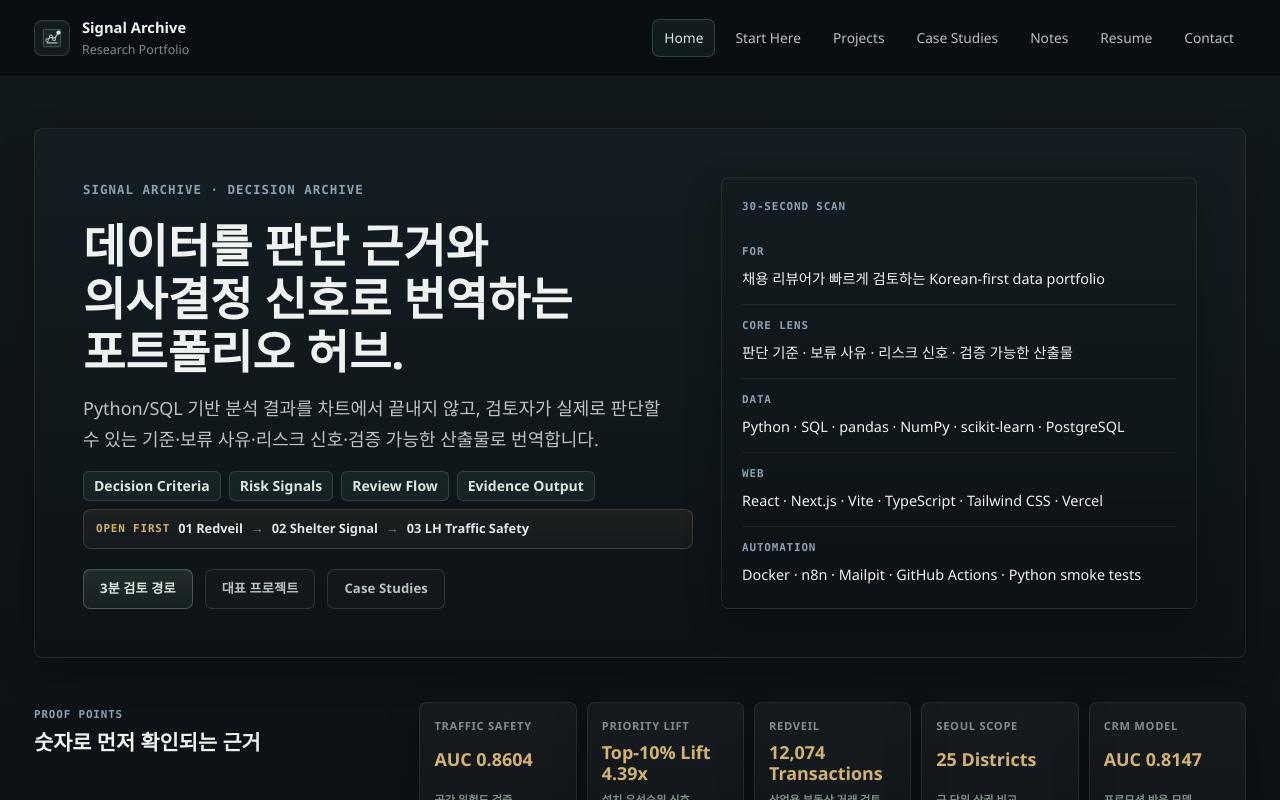
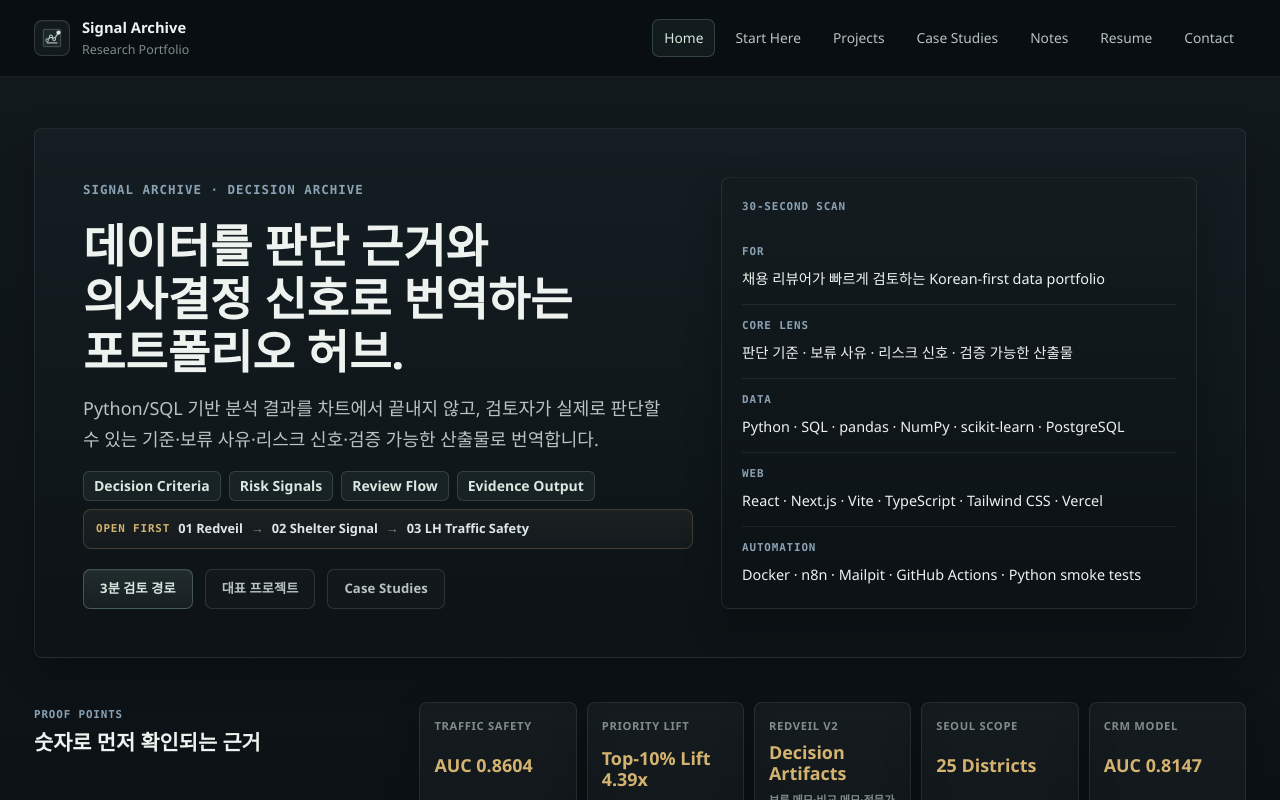
Before and after one commit to dffxonnb-cyber/signal-archive, a Next.js app: page / in a window 1280 px wide. Shown: the top 800 px of the page. Built offline with nearby package versions, Linux system fonts and the light colour scheme.

Commit message:
content: align reviewer materials with redveil v2

```diff
--- a/content/proof-points.ts
+++ b/content/proof-points.ts
@@ -7,7 +7,7 @@ export type ProofPoint = {
 export const homeProofPoints: ProofPoint[] = [
   { label: "Traffic Safety", value: "AUC 0.8604", note: "공간 위험도 검증" },
   { label: "Priority Lift", value: "Top-10% Lift 4.39x", note: "설치 우선순위 신호" },
-  { label: "Redveil", value: "12,074 Transactions", note: "상업용 부동산 거래 검토" },
+  { label: "Redveil V2", value: "Decision Artifacts", note: "보류 메모·비교 메모·전문가 검토" },
   { label: "Seoul Scope", value: "25 Districts", note: "구 단위 상권 비교" },
   { label: "CRM Model", value: "AUC 0.8147", note: "프로모션 반응 모델" },
   { label: "Pipeline QA", value: "SQL Tests PASS", note: "mock/local 검증" },
```
Also changed, not shown: 2 other files (tests, documents, lock files or other folders).
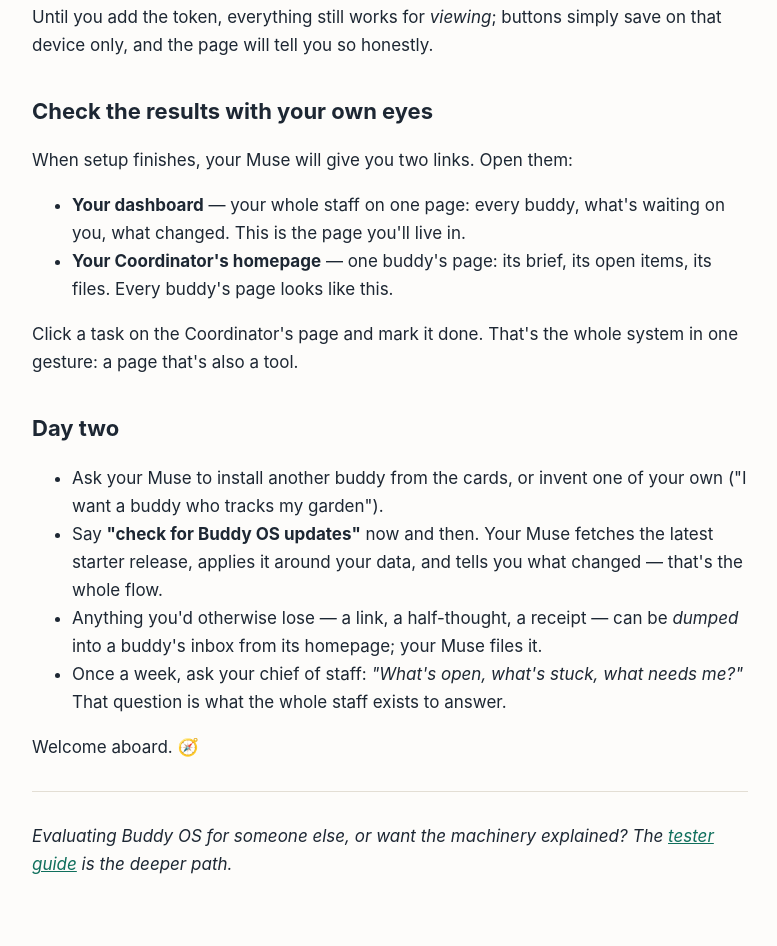
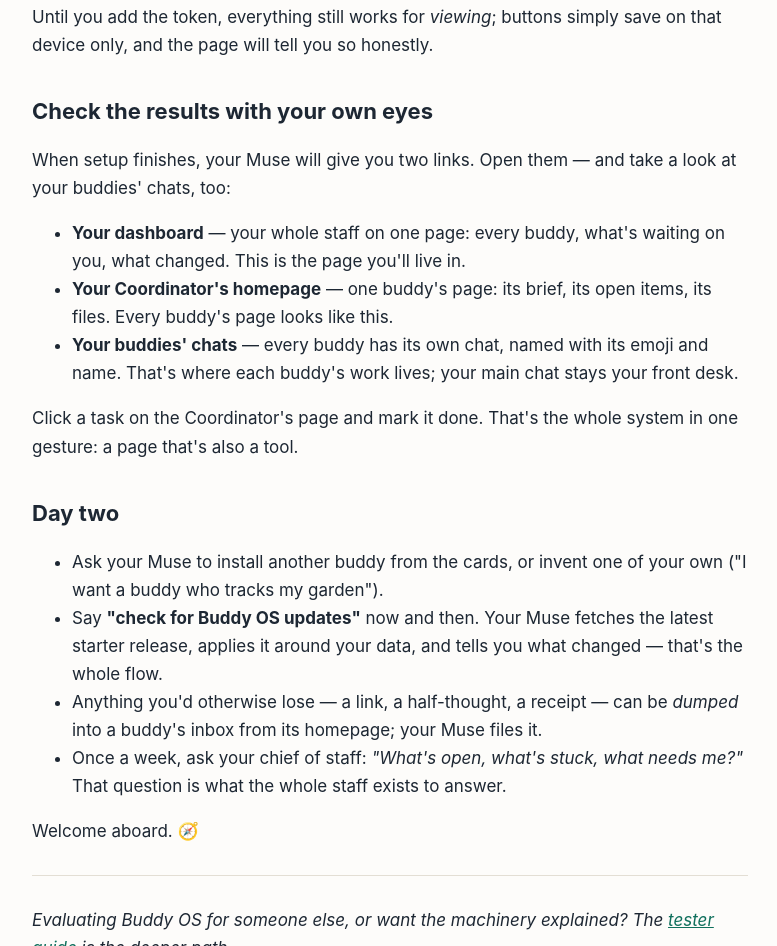
Before and after one commit to davedellaquila/buddy-os-starter, a plain HTML site: page start-here.html in a window 1280 px wide. Shown: the part 4553-5499 px from the top of the page, without its empty margins (250-1027 px from the left). Drawn offline with Linux system fonts and the light colour scheme.

Commit message:
Setup: every buddy gets its own chat at creation
SETUP step 6 now creates a dedicated chat per installed buddy (emoji +
name, introduction posted in it); step 9 and AGENTS.md carry it as the
standing convention for buddies created later; START-HERE shows owners
the chats; CHANGELOG notes the catch-up for existing installs.

```diff
--- a/start-here.html
+++ b/start-here.html
@@ -213,12 +213,16 @@ you should hold it to every word:</p>
 <p>Until you add the token, everything still works for <em>viewing</em>; buttons
 simply save on that device only, and the page will tell you so honestly.</p>
 <h2>Check the results with your own eyes</h2>
-<p>When setup finishes, your Muse will give you two links. Open them:</p>
+<p>When setup finishes, your Muse will give you two links. Open them — and
+take a look at your buddies' chats, too:</p>
 <ul>
 <li><strong>Your dashboard</strong> — your whole staff on one page: every buddy, what's
   waiting on you, what changed. This is the page you'll live in.</li>
 <li><strong>Your Coordinator's homepage</strong> — one buddy's page: its brief, its open
   items, its files. Every buddy's page looks like this.</li>
+<li><strong>Your buddies' chats</strong> — every buddy has its own chat, named with its
+  emoji and name. That's where each buddy's work lives; your main chat
+  stays your front desk.</li>
 </ul>
 <p>Click a task on the Coordinator's page and mark it done. That's the whole
 system in one gesture: a page that's also a tool.</p>
```
Also changed, not shown: 4 other files.
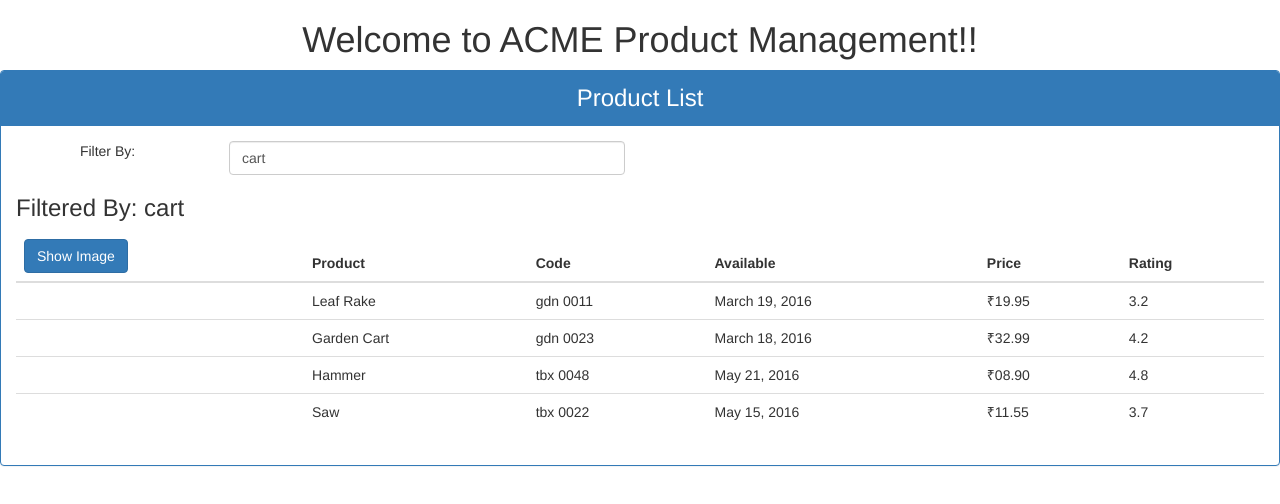
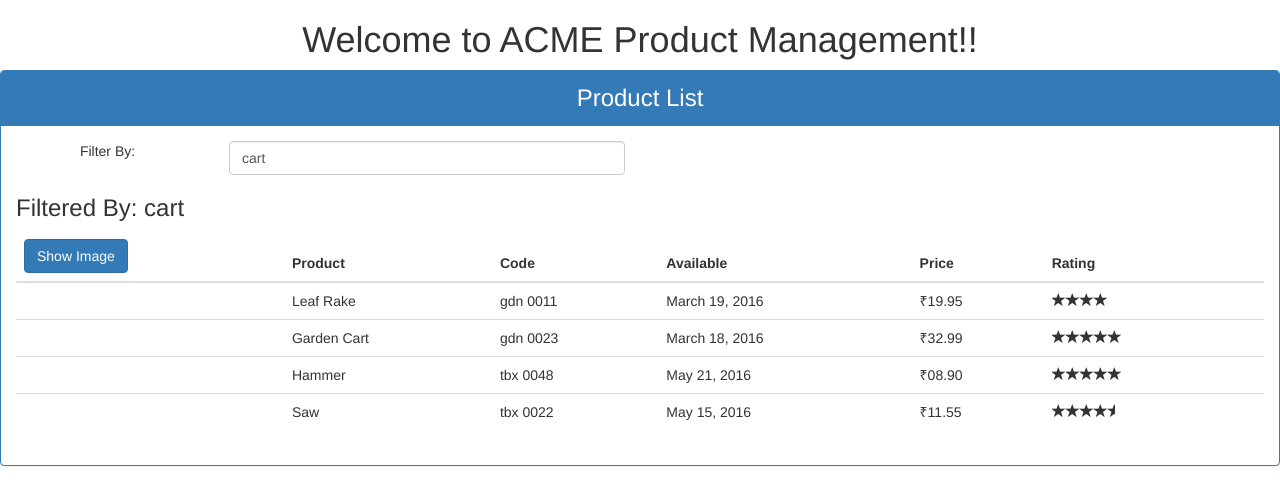
Before and after one commit to rajat-garg/acme-project-dk, an Angular app: page / in a window 1280 px wide. Shown: the top 504 px of the page. Built offline with nearby package versions, Linux system fonts and the light colour scheme.

Commit message:
Add star component
Displays user rating in stars.
Demonstrate Communication between child and parent component

```diff
--- a/src/app/app.module.ts
+++ b/src/app/app.module.ts
@@ -5,12 +5,14 @@ import { NgModule } from '@angular/core';
 import { AppComponent } from './app.component';
 import { ProductListComponent } from './product-list/product-list.component';
 import { ConvertToSpacePipe } from './shared/convert-to-spaces.pipe';
+import { StarComponent } from './shared/star.component';
 
 @NgModule({
   declarations: [
     AppComponent,
     ProductListComponent,
-    ConvertToSpacePipe
+    ConvertToSpacePipe,
+    StarComponent
   ],
   imports: [
     BrowserModule,
--- a/src/app/product-list/product-list.component.html
+++ b/src/app/product-list/product-list.component.html
@@ -8,7 +8,7 @@
         Filter By:
       </div>
       <div class="col-md-4">
-        <input type="text" name="filterText" class="form-control" [(ngModel)]='listFilter'/>
+        <input type="text" name="filterText" class="form-control" [(ngModel)]='listFilter' />
       </div>
     </div>
 
@@ -44,7 +44,9 @@
             <td>{{product.productCode | lowercase | convertToSpaces: '-'}}</td>
             <td>{{product.releaseDate}}</td>
             <td>{{product.price | currency:'INR':true:'2.2-2'}}</td>
-            <td>{{product.starRating}}</td>
+            <td>
+              <apm-star [rating]='product.starRating' (ratingEvent)='onRatingClicked($event)'></apm-star>
+            </td>
           </tr>
         </tbody>
       </table>
--- a/src/app/product-list/product-list.component.ts
+++ b/src/app/product-list/product-list.component.ts
@@ -82,4 +82,8 @@ export class ProductListComponent implements OnInit {
     filterBy = filterBy.toLocaleLowerCase();
     return this.products.filter((product: IProduct) => product.productName.toLocaleLowerCase().indexOf(filterBy) !== -1)
   }
+
+  onRatingClicked(message: string): void {
+    this.pageTitle = 'Product List ' + message;
+  }
 }
--- a/src/app/shared/star.component.html
+++ b/src/app/shared/star.component.html
@@ -1,6 +1,7 @@
 <div class="crop"
     [style.width.px]="starWidth"
-    [title]="rating">
+    [title]="rating"
+    (click)="onClick()">
     <div style="width: 86px">
         <span class="glyphicon glyphicon-star"></span>
         <span class="glyphicon glyphicon-star"></span>
--- /dev/null
+++ b/src/app/shared/star.component.ts
@@ -0,0 +1,20 @@
+import { Component, OnChanges, Input, EventEmitter, Output } from "@angular/core";
+
+@Component({
+    selector: 'apm-star',
+    templateUrl: './star.component.html',
+    styleUrls: ['./star.component.css']
+})
+export class StarComponent implements OnChanges {
+    @Input() rating: number;
+    starWidth: number;
+    @Output() ratingEvent: EventEmitter<string> = new EventEmitter<string>();
+
+    ngOnChanges(): void {
+        this.starWidth = this.rating * 86 / 5;
+    }
+
+    onClick(): void {
+        this.ratingEvent.emit(`${this.rating} clicked`);
+    }
+}
```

= = = = =

Problem description: The response has to be an exact copy of all the data, pictures excluded.

Solution below:
Before and after one commit to dffxonnb-cyber/signal-archive, a Next.js app: page / in a window 1280 px wide. Shown: the top 800 px of the page. Built offline with nearby package versions, Linux system fonts and the light colour scheme.

Commit message:
content: align reviewer materials with redveil v2

```diff
--- a/content/proof-points.ts
+++ b/content/proof-points.ts
@@ -7,7 +7,7 @@ export type ProofPoint = {
 export const homeProofPoints: ProofPoint[] = [
   { label: "Traffic Safety", value: "AUC 0.8604", note: "공간 위험도 검증" },
   { label: "Priority Lift", value: "Top-10% Lift 4.39x", note: "설치 우선순위 신호" },
-  { label: "Redveil", value: "12,074 Transactions", note: "상업용 부동산 거래 검토" },
+  { label: "Redveil V2", value: "Decision Artifacts", note: "보류 메모·비교 메모·전문가 검토" },
   { label: "Seoul Scope", value: "25 Districts", note: "구 단위 상권 비교" },
   { label: "CRM Model", value: "AUC 0.8147", note: "프로모션 반응 모델" },
   { label: "Pipeline QA", value: "SQL Tests PASS", note: "mock/local 검증" },
```
Also changed, not shown: 2 other files (tests, documents, lock files or other folders).
Before and after one commit to davedellaquila/buddy-os-starter, a plain HTML site: page start-here.html in a window 1280 px wide. Shown: the part 4553-5499 px from the top of the page, without its empty margins (250-1027 px from the left). Drawn offline with Linux system fonts and the light colour scheme.

Commit message:
Setup: every buddy gets its own chat at creation
SETUP step 6 now creates a dedicated chat per installed buddy (emoji +
name, introduction posted in it); step 9 and AGENTS.md carry it as the
standing convention for buddies created later; START-HERE shows owners
the chats; CHANGELOG notes the catch-up for existing installs.

```diff
--- a/start-here.html
+++ b/start-here.html
@@ -213,12 +213,16 @@ you should hold it to every word:</p>
 <p>Until you add the token, everything still works for <em>viewing</em>; buttons
 simply save on that device only, and the page will tell you so honestly.</p>
 <h2>Check the results with your own eyes</h2>
-<p>When setup finishes, your Muse will give you two links. Open them:</p>
+<p>When setup finishes, your Muse will give you two links. Open them — and
+take a look at your buddies' chats, too:</p>
 <ul>
 <li><strong>Your dashboard</strong> — your whole staff on one page: every buddy, what's
   waiting on you, what changed. This is the page you'll live in.</li>
 <li><strong>Your Coordinator's homepage</strong> — one buddy's page: its brief, its open
   items, its files. Every buddy's page looks like this.</li>
+<li><strong>Your buddies' chats</strong> — every buddy has its own chat, named with its
+  emoji and name. That's where each buddy's work lives; your main chat
+  stays your front desk.</li>
 </ul>
 <p>Click a task on the Coordinator's page and mark it done. That's the whole
 system in one gesture: a page that's also a tool.</p>
```
Also changed, not shown: 4 other files.
Before and after one commit to rajat-garg/acme-project-dk, an Angular app: page / in a window 1280 px wide. Shown: the top 504 px of the page. Built offline with nearby package versions, Linux system fonts and the light colour scheme.

Commit message:
Add star component
Displays user rating in stars.
Demonstrate Communication between child and parent component

```diff
--- a/src/app/app.module.ts
+++ b/src/app/app.module.ts
@@ -5,12 +5,14 @@ import { NgModule } from '@angular/core';
 import { AppComponent } from './app.component';
 import { ProductListComponent } from './product-list/product-list.component';
 import { ConvertToSpacePipe } from './shared/convert-to-spaces.pipe';
+import { StarComponent } from './shared/star.component';
 
 @NgModule({
   declarations: [
     AppComponent,
     ProductListComponent,
-    ConvertToSpacePipe
+    ConvertToSpacePipe,
+    StarComponent
   ],
   imports: [
     BrowserModule,
--- a/src/app/product-list/product-list.component.html
+++ b/src/app/product-list/product-list.component.html
@@ -8,7 +8,7 @@
         Filter By:
       </div>
       <div class="col-md-4">
-        <input type="text" name="filterText" class="form-control" [(ngModel)]='listFilter'/>
+        <input type="text" name="filterText" class="form-control" [(ngModel)]='listFilter' />
       </div>
     </div>
 
@@ -44,7 +44,9 @@
             <td>{{product.productCode | lowercase | convertToSpaces: '-'}}</td>
             <td>{{product.releaseDate}}</td>
             <td>{{product.price | currency:'INR':true:'2.2-2'}}</td>
-            <td>{{product.starRating}}</td>
+            <td>
+              <apm-star [rating]='product.starRating' (ratingEvent)='onRatingClicked($event)'></apm-star>
+            </td>
           </tr>
         </tbody>
       </table>
--- a/src/app/product-list/product-list.component.ts
+++ b/src/app/product-list/product-list.component.ts
@@ -82,4 +82,8 @@ export class ProductListComponent implements OnInit {
     filterBy = filterBy.toLocaleLowerCase();
     return this.products.filter((product: IProduct) => product.productName.toLocaleLowerCase().indexOf(filterBy) !== -1)
   }
+
+  onRatingClicked(message: string): void {
+    this.pageTitle = 'Product List ' + message;
+  }
 }
--- a/src/app/shared/star.component.html
+++ b/src/app/shared/star.component.html
@@ -1,6 +1,7 @@
 <div class="crop"
     [style.width.px]="starWidth"
-    [title]="rating">
+    [title]="rating"
+    (click)="onClick()">
     <div style="width: 86px">
         <span class="glyphicon glyphicon-star"></span>
         <span class="glyphicon glyphicon-star"></span>
--- /dev/null
+++ b/src/app/shared/star.component.ts
@@ -0,0 +1,20 @@
+import { Component, OnChanges, Input, EventEmitter, Output } from "@angular/core";
+
+@Component({
+    selector: 'apm-star',
+    templateUrl: './star.component.html',
+    styleUrls: ['./star.component.css']
+})
+export class StarComponent implements OnChanges {
+    @Input() rating: number;
+    starWidth: number;
+    @Output() ratingEvent: EventEmitter<string> = new EventEmitter<string>();
+
+    ngOnChanges(): void {
+        this.starWidth = this.rating * 86 / 5;
+    }
+
+    onClick(): void {
+        this.ratingEvent.emit(`${this.rating} clicked`);
+    }
+}
```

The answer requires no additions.